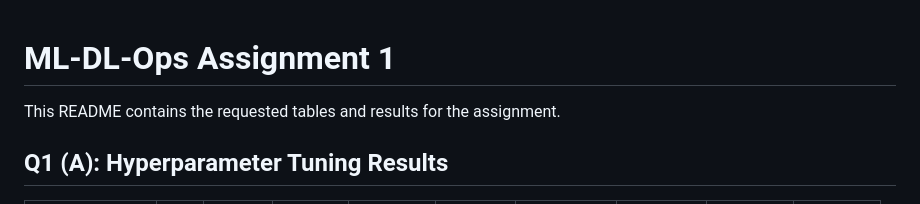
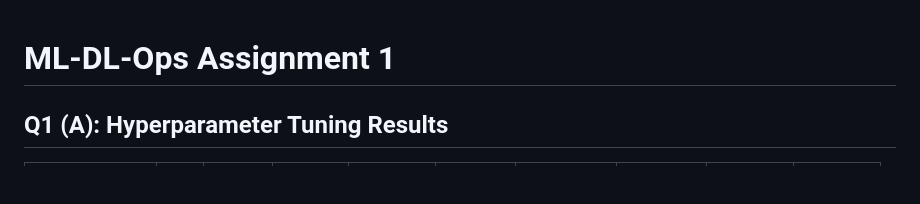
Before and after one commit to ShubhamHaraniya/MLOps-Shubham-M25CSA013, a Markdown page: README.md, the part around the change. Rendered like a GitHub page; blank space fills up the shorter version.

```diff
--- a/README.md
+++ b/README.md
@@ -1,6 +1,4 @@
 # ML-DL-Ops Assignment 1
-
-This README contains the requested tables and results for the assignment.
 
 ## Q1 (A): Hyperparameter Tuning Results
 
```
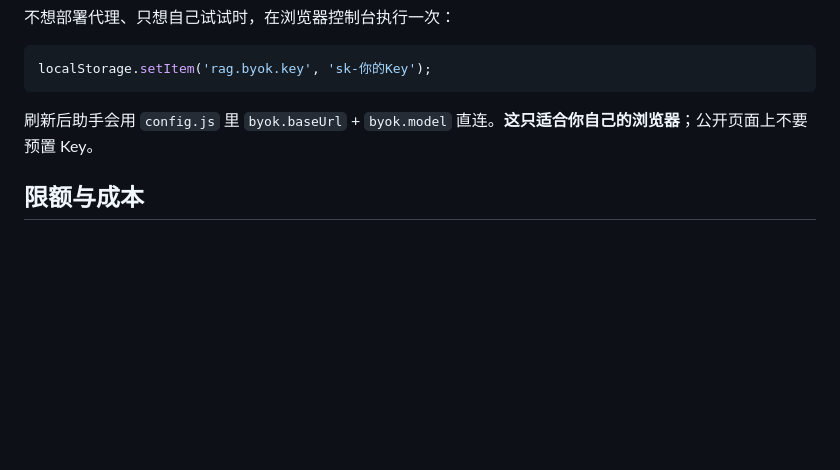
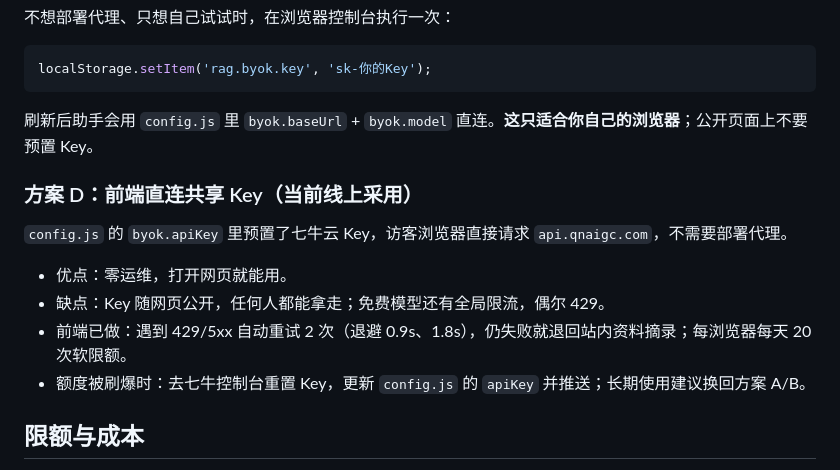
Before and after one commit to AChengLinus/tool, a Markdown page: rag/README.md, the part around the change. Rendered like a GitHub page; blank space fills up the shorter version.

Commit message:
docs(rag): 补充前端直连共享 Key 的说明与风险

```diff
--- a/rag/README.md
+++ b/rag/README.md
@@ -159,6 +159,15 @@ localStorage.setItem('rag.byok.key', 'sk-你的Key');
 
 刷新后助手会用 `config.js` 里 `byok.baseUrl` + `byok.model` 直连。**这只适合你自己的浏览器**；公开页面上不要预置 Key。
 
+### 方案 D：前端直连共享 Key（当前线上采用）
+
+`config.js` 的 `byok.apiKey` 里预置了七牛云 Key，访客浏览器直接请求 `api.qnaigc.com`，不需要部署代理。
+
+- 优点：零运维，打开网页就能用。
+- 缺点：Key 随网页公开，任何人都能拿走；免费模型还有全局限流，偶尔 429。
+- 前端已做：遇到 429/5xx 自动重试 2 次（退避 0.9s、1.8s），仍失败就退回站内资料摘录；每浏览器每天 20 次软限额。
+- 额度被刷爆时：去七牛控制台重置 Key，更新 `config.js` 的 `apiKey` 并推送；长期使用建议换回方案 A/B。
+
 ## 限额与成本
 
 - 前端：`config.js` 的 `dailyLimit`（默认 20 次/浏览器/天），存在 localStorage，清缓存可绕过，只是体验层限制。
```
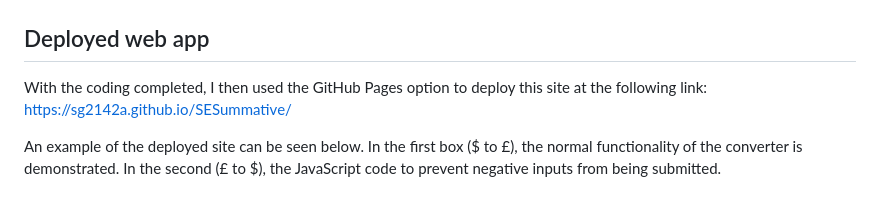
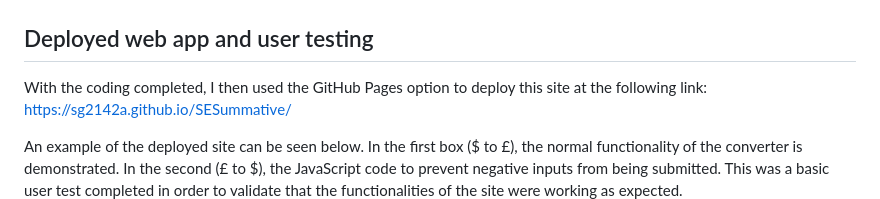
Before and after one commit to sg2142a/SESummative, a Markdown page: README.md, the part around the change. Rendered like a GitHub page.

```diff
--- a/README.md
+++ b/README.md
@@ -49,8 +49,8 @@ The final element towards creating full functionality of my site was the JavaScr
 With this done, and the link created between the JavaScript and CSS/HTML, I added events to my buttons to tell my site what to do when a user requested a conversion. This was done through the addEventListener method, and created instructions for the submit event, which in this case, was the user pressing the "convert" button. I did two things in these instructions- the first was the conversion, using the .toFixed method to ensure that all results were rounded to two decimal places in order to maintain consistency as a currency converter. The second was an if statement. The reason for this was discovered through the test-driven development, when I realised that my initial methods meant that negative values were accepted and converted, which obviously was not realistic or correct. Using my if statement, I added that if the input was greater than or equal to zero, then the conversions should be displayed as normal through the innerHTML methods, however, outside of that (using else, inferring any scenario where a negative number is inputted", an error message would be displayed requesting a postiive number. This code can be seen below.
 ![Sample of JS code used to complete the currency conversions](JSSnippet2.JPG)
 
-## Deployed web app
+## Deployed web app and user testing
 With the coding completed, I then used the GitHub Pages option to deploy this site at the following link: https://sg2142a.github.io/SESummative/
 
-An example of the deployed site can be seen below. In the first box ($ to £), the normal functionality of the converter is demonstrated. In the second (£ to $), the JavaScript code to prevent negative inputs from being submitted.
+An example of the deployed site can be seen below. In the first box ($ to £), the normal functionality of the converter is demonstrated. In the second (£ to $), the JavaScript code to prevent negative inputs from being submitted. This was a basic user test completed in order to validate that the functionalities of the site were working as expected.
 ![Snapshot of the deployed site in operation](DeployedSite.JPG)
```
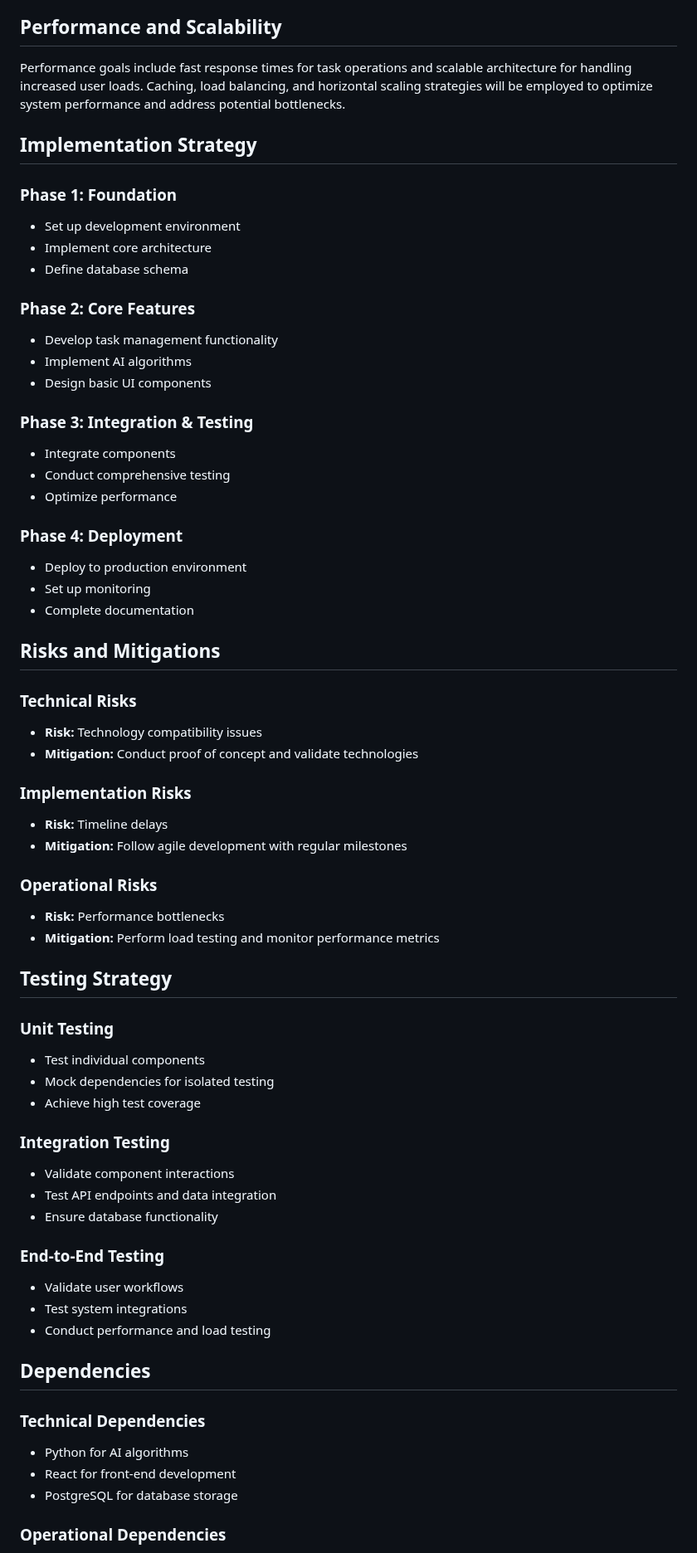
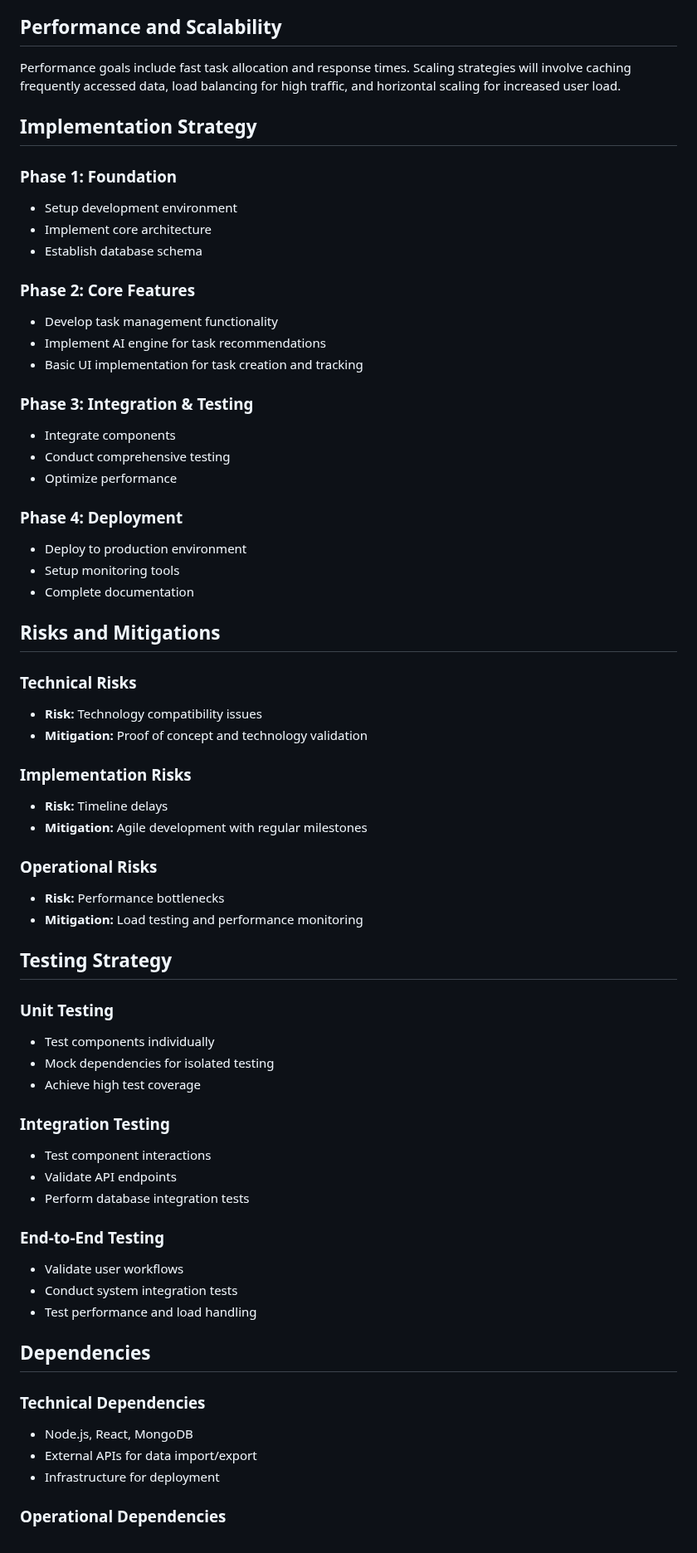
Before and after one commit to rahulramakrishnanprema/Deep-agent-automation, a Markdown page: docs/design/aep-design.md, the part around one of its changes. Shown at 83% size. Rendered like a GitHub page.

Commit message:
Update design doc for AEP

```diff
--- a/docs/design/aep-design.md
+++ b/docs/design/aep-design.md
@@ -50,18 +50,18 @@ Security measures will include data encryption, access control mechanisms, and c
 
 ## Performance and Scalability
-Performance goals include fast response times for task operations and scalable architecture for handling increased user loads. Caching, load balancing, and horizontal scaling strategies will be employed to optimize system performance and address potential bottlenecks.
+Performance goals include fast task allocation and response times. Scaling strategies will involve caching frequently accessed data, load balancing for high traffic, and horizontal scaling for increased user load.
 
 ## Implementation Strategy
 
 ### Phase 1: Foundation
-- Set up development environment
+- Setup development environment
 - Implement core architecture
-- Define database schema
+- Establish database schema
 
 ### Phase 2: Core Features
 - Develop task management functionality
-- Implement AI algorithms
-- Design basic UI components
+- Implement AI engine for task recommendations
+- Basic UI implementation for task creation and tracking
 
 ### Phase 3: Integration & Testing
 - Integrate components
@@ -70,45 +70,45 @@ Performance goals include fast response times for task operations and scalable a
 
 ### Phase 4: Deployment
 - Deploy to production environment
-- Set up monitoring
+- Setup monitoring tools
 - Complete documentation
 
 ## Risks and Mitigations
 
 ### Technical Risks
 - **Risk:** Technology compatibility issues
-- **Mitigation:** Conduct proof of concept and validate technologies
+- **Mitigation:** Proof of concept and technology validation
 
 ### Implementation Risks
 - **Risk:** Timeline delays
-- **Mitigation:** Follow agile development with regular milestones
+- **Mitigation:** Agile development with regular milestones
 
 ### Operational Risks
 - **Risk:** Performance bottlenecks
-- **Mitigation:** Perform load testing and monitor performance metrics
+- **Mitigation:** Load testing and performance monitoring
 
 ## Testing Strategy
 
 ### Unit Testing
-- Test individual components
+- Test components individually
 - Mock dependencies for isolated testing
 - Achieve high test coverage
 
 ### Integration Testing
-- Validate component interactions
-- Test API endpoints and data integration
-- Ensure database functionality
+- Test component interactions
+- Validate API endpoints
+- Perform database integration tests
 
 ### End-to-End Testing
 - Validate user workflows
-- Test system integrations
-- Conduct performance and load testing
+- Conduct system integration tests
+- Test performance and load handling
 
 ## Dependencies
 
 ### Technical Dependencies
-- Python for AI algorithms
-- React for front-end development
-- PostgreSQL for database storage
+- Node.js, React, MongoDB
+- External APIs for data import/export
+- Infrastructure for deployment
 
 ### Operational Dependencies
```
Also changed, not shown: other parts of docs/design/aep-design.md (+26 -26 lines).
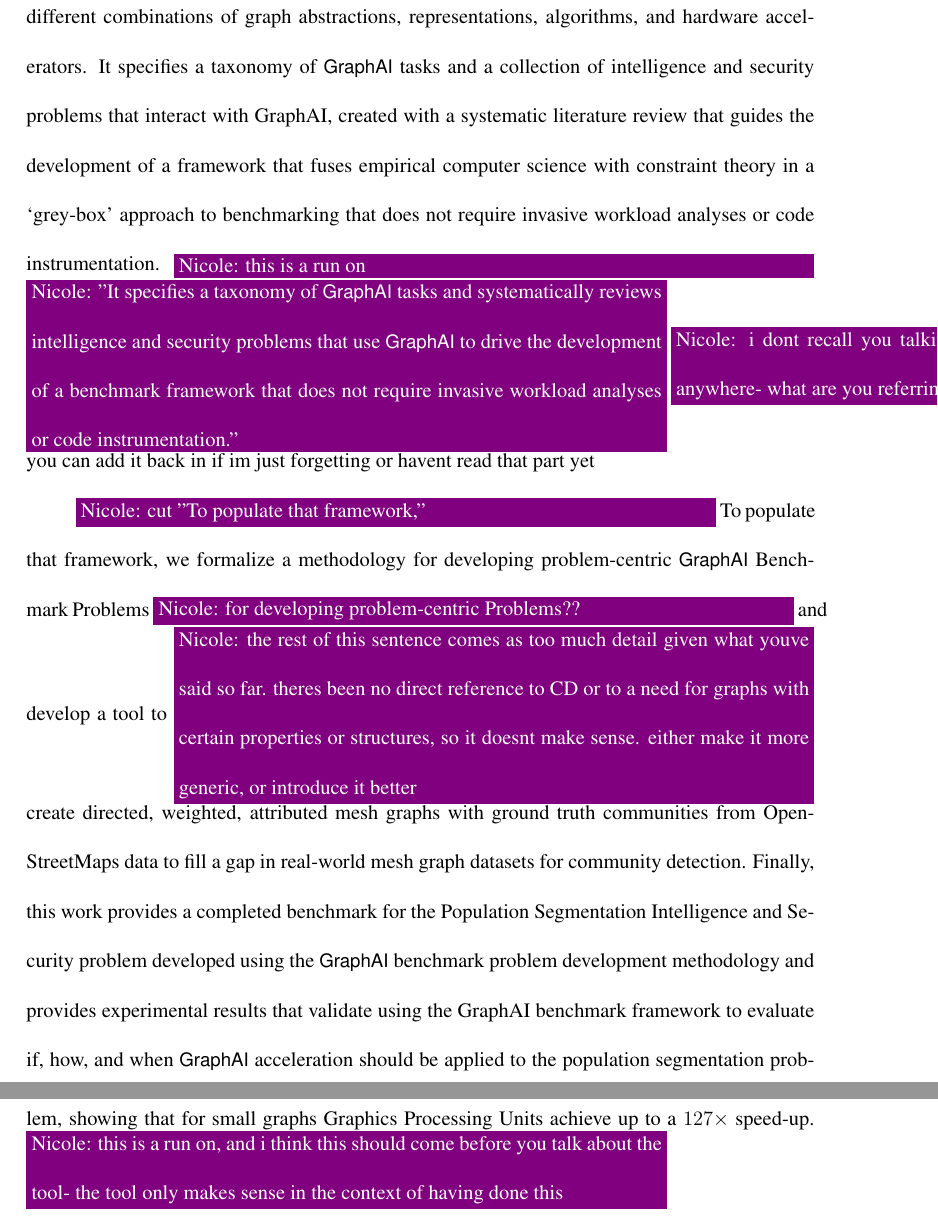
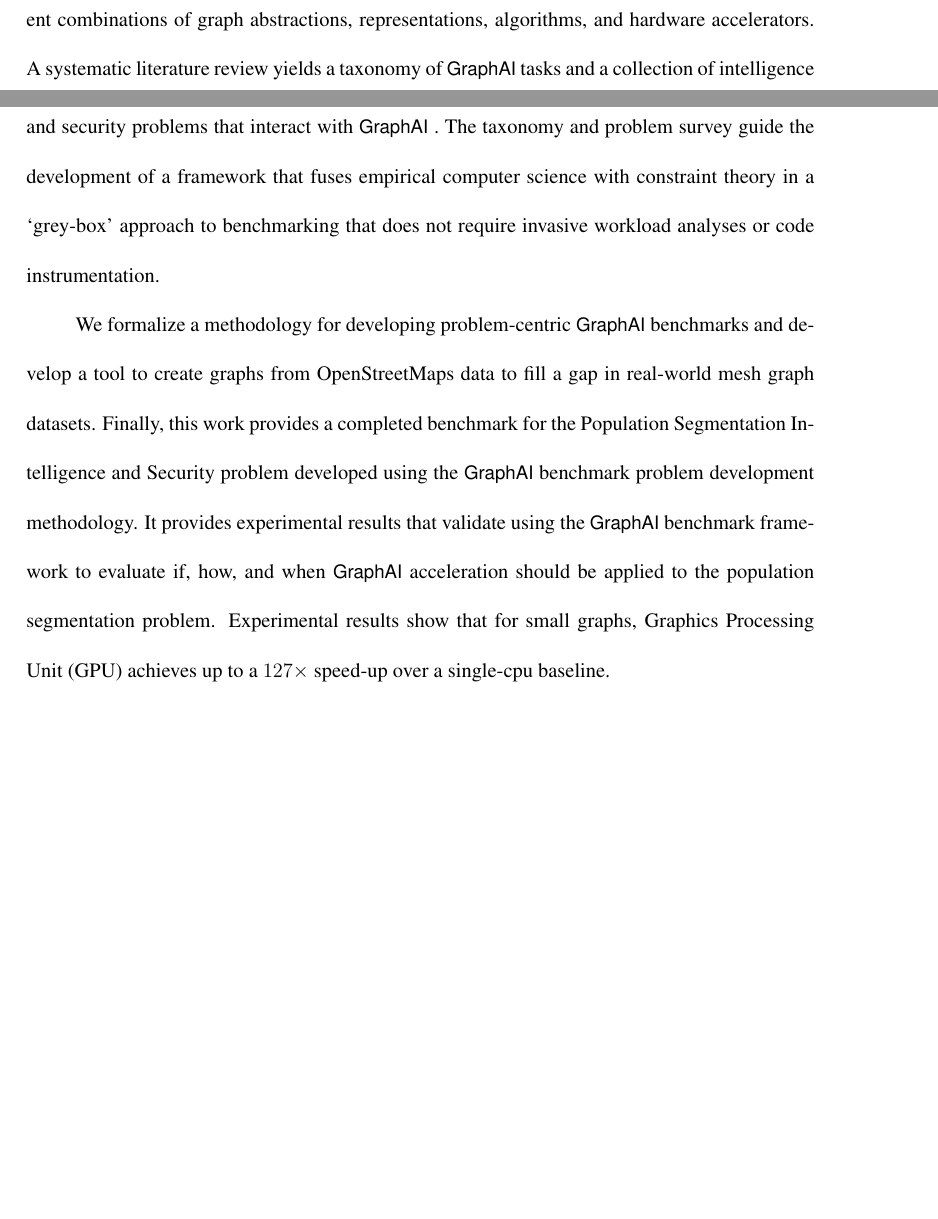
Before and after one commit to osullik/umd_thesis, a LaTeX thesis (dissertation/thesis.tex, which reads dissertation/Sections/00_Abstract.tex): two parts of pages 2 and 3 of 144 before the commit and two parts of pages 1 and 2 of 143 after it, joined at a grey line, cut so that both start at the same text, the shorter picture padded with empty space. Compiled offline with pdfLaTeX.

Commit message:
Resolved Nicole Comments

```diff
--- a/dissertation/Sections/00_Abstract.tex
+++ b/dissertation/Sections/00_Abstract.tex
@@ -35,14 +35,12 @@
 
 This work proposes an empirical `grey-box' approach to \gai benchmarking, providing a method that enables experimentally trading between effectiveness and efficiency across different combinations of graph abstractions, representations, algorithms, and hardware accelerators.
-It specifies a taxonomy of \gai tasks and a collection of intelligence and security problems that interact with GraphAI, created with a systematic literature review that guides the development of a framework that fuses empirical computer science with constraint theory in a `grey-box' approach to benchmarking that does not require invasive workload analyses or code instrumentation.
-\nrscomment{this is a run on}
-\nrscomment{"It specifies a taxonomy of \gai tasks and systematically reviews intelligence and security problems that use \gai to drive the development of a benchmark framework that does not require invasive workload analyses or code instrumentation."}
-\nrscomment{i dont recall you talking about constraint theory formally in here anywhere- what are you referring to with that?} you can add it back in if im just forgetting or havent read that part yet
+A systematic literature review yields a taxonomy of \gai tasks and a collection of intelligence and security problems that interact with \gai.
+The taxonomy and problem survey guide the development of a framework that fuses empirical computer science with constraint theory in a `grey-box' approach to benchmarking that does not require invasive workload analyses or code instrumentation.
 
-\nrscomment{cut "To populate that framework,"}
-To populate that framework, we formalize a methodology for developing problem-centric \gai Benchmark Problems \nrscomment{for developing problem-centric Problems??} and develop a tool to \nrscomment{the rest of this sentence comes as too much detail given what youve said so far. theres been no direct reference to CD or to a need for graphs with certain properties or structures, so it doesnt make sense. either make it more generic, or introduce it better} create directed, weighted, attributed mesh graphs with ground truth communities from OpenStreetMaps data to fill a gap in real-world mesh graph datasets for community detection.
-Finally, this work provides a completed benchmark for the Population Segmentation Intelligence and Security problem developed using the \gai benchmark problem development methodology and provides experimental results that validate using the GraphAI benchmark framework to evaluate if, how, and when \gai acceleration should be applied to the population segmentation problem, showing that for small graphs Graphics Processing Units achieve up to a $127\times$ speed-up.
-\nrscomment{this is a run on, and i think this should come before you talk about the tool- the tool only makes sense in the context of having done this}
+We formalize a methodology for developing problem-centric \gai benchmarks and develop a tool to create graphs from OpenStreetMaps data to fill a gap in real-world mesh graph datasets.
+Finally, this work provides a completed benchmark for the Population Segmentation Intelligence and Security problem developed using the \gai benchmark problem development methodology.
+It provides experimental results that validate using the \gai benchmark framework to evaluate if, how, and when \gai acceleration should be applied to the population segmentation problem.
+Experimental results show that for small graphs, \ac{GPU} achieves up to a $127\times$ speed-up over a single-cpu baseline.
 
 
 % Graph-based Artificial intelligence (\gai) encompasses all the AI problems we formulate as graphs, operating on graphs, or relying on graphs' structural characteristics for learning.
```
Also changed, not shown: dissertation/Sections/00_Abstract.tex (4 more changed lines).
#####
▶ _What to produce_:
From the listing above, work out how many lines hold "functionality". The answer is the number and nothing more.

▶ _Problem solution_:
5